Tuesday, September 3, 2013

Fanetti Plaza

Fanetti Plaza is 1 of 108 St. Louis parks. It was established in 1979 and makes up 1.51 acres of the total 2,956 acres of park land in St. Louis.


This triangular park is located between Ivory, Schirmer and Michigan Avenue in the Patch.  The city website doesn't give a location or any information on the park.


However, there is a great personal website with plenty of info on the park.

This website is so comprehensive, I'll have little to add.

Anyhow, Fanetti Park was named after Donald L. Fanetti (1922-1977).  A commemorative plaque exists in the park and describes Mr. Fanetti as:

FAMILY MAN-HUMORIST-FRIEND
BUSINESSMAN-COMMUNITY LEADER
UNDER-EDITOR BUGLE NEWSPAPER



The Bugle was a humorous newspaper published from 1944 - 1996.

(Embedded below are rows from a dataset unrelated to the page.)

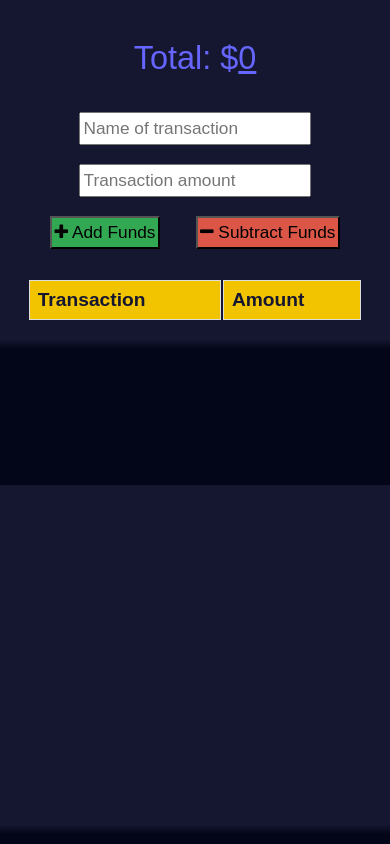
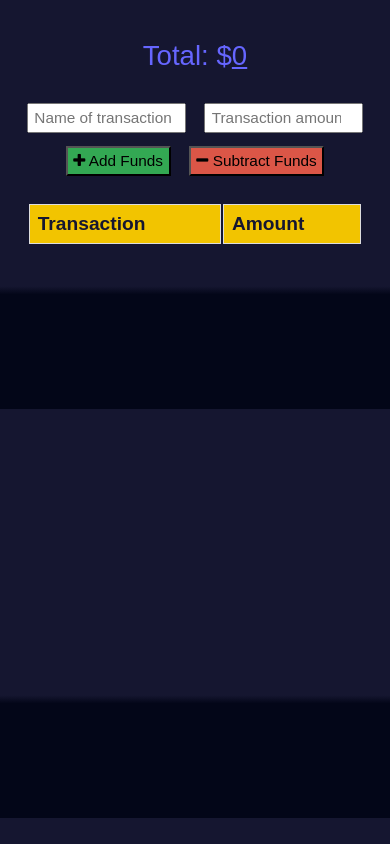
Before and after one commit to imbingz/PWA-Budget-Tracker, a website: page public/index.html in a window 390 px wide. Drawn offline with nearby package versions, Linux system fonts and the light colour scheme; no server answers.

Commit message:
improved mobile view

```diff
--- a/public/style.css
+++ b/public/style.css
@@ -73,10 +73,6 @@ tr:nth-child(odd) {
 	margin: 0 auto;
 }
 
-#myChart {
-	color: #dddddd;
-}
-
 @media only screen and (max-width: 768px) {
 	body {
 		background: linear-gradient(rgb(21, 22, 48) 0% 52%, rgb(3, 6, 24) 55% 100%);
@@ -96,10 +92,13 @@ tr:nth-child(odd) {
 	}
 	button,
 	input {
-		margin: 0.6rem 0.95rem;
+		margin: 0.4rem;
+		max-width: 9rem;
+		padding: 0.25rem 0.35rem;
+		font-size: 80%;
 	}
 	.total {
-		font-size: 130%;
+		font-size: 120%;
 		color: #6666ff;
 		padding-top: 1rem;
 	}
```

Here's some background on the Bugle from stlmediahistory.com:
After returning from military service in 1944, newspaper founder Donald Fanetti published the first copies of The Bugle. He and his wife, Mary June, came up with many of the humorous features of the paper, such as the “Joke of the Weak” and an advice column from a politically incorrect, battered husband.              
“Donald Fanetti was probably one of the funniest guys in St. Louis history,” says Geraci. “He was always pulling stunts and he got away with a lot of stuff that wouldn’t go today. For example, he advertised that  was going to jump off the JB Bridge. The cops weren’t happy with that at all. A crowd showed up, and he showed up and jumped from a part of the bridge that was about three feet from the ground. I’m told he went to the Illinois side to do it so the police on this side couldn’t grab him” 
Stunts like the JB Bridge caper brought Fanetti and The Bugle to the attention of the late KMOX Radio personality Jack Carney. Carney would occasionally have Fanetti on his popular morning talk show, where the two would poke fun at each other.
The setting of Fanetti Park is nearly perfect as an urban pocket park.  It is on the property of the former St. Boniface Catholic Parish.  

As the Catholic Arch Diocese continues to abandon the city of St. Louis due to lower #'s of Catholics and hence dollars, they chose to close St. Boniface which had been in existence since 1861.  It sold the former church to Rothschild Allen LLC for slightly more than $1 million (source).  The church is now the Ivory Theatre, a ~200 seat theatre that host music, plays, etc.  They recently sold their former school to a Charter School called the Carondelet Leadership Academy:

The Carondelet Leadership Academy Charter School was established in 2010 and is a Tuition-Free independent public school serving grades K-7, expanding to include 8th grade in the fall of 2013. We are managed by American Quality Schools, and sponsored by the University of Missouri. 
Carondelet Leadership Academy is a neighborhood school serving primarily zip codes 63111, 63116, 63118. CLA is designed for students who want a small school with a close-knit community of students, teachers and families, and an academically challenging, hands-on learning environment.










The park has a charming feel and it was designed very well and looks to be well maintained.  

There are walkways, a fountain, park benches and a covered pavilion area.  



The park overlooks some nice restaurants and commercial spaces.  This is a really nice part of the Patch.



Check out a show at the Ivory Theatre and take a stroll through Fanetti Park on your way to a nice dinner at the restaurants in the area.

3 comments:

Chris said...

Also the site of monthly free concerts in the summer.

framiko said...

I just rode my bike past here yesterday. As I passed, a young dude on a bike rode up to me and asked if I would race him. I declined. He rode ahead of me for a while then eventually peeled off.

I love this part of the city. It feels like an alternate universe.

A Bike Nerd said...

I encountered a young man on the river des pres greenway who also asked me to race. I declined. Something fishy was going on and I wanted no part of it.
As for the archdiocese "Abandoning" the city- I disagree with your choice of words. There are lots of Catholic Churchs in the city and due to shifts in population and the sad reality that church attendance is dwindleing it is not fesable to keep every church open. The rise of quality education in the city is a double edge sword. Yes you get great free education which benifits everyone but you also loose the support of the private catholic schools that are a tradition in this city. Why would parents in this economy pay for school when they can get a quality education for free? If the school goes, the church isn't far behind. Thank goodness a lot of these classic buildings are being repurposed.
Love your blog. I grew up in south Hampton and now live in St. Louis hills and sometimes I forget what a great city we have